*ASSIGNMENT*. Report every line of the material that contains the string "html".

*TASK MATERIAL*.
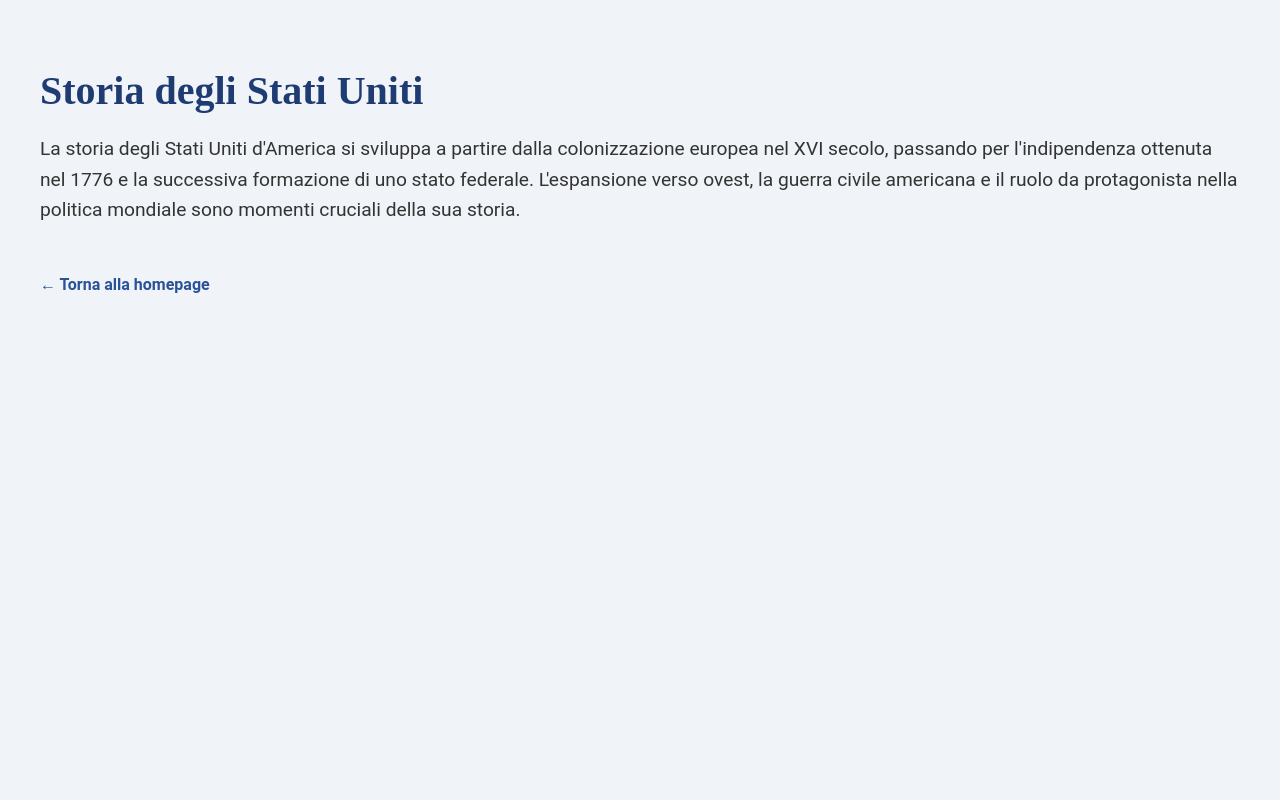
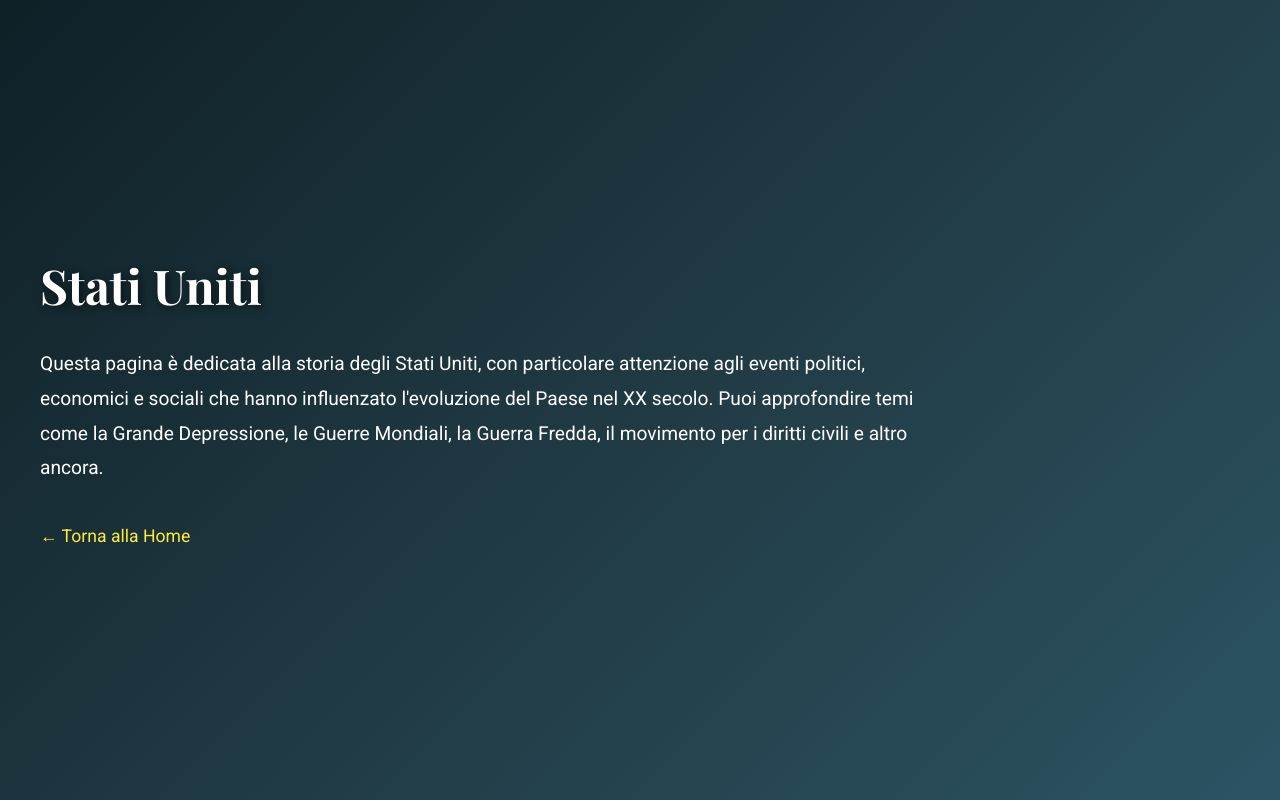
Before and after one commit to trezz7/storiau11, a plain HTML site: page stati-uniti.html in a window 1280 px wide. Drawn offline with nearby package versions, Linux system fonts and the light colour scheme.

Commit message:
stati-uniti.html

```diff
--- a/stati-uniti.html
+++ b/stati-uniti.html
@@ -2,42 +2,55 @@
 <html lang="it">
 <head>
   <meta charset="UTF-8">
+  <meta name="viewport" content="width=device-width, initial-scale=1.0">
   <title>Stati Uniti</title>
+  <link href="https://fonts.googleapis.com/css2?family=Playfair+Display:wght@700&family=Roboto&display=swap" rel="stylesheet">
   <style>
+    * { margin: 0; padding: 0; box-sizing: border-box; }
     body {
       font-family: 'Roboto', sans-serif;
-      background-color: #f0f4f8;
-      margin: 0;
+      background: linear-gradient(135deg, #0f2027, #203a43, #2c5364);
+      color: white;
+      min-height: 100vh;
+      display: flex;
+      flex-direction: column;
+      justify-content: center;
       padding: 40px;
+      animation: fadeIn 2s ease-in;
     }
     h1 {
       font-family: 'Playfair Display', serif;
-      color: #1e3c72;
-      font-size: 2.5rem;
-      margin-bottom: 20px;
+      font-size: 3rem;
+      margin-bottom: 30px;
+      animation: slideDown 1.5s ease-in-out;
+      text-shadow: 2px 2px 10px rgba(0,0,0,0.6);
     }
     p {
       font-size: 1.2rem;
-      line-height: 1.6;
-      color: #333;
+      line-height: 1.8;
+      max-width: 900px;
+      animation: fadeIn 2.5s ease-in;
     }
     a {
-      display: inline-block;
-      margin-top: 30px;
+      margin-top: 40px;
+      font-size: 1.1rem;
+      color: #ffeb3b;
       text-decoration: none;
-      color: #2a5298;
-      font-weight: bold;
+      animation: fadeIn 3s ease-in;
+    }
+    @keyframes slideDown {
+      from { transform: translateY(-60px); opacity: 0; }
+      to { transform: translateY(0); opacity: 1; }
+    }
+    @keyframes fadeIn {
+      from { opacity: 0; }
+      to { opacity: 1; }
     }
   </style>
 </head>
 <body>
-  <h1>Storia degli Stati Uniti</h1>
-  <p>
-    La storia degli Stati Uniti d'America si sviluppa a partire dalla colonizzazione europea nel XVI secolo,
-    passando per l'indipendenza ottenuta nel 1776 e la successiva formazione di uno stato federale.
-    L'espansione verso ovest, la guerra civile americana e il ruolo da protagonista nella politica mondiale
-    sono momenti cruciali della sua storia.
-  </p>
-  <a href="index.html">← Torna alla homepage</a>
+  <h1>Stati Uniti</h1>
+  <p>Questa pagina è dedicata alla storia degli Stati Uniti, con particolare attenzione agli eventi politici, economici e sociali che hanno influenzato l'evoluzione del Paese nel XX secolo. Puoi approfondire temi come la Grande Depressione, le Guerre Mondiali, la Guerra Fredda, il movimento per i diritti civili e altro ancora.</p>
+  <a href="index.html">&#8592; Torna alla Home</a>
 </body>
 </html>
```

*WRITTEN SOLUTION*.
Before and after one commit to trezz7/storiau11, a plain HTML site: page stati-uniti.html in a window 1280 px wide. Drawn offline with nearby package versions, Linux system fonts and the light colour scheme.
stati-uniti.html
--- a/stati-uniti.html
+++ b/stati-uniti.html
 <html lang="it">
-  <a href="index.html">← Torna alla homepage</a>
+  <a href="index.html">&#8592; Torna alla Home</a>
 </html>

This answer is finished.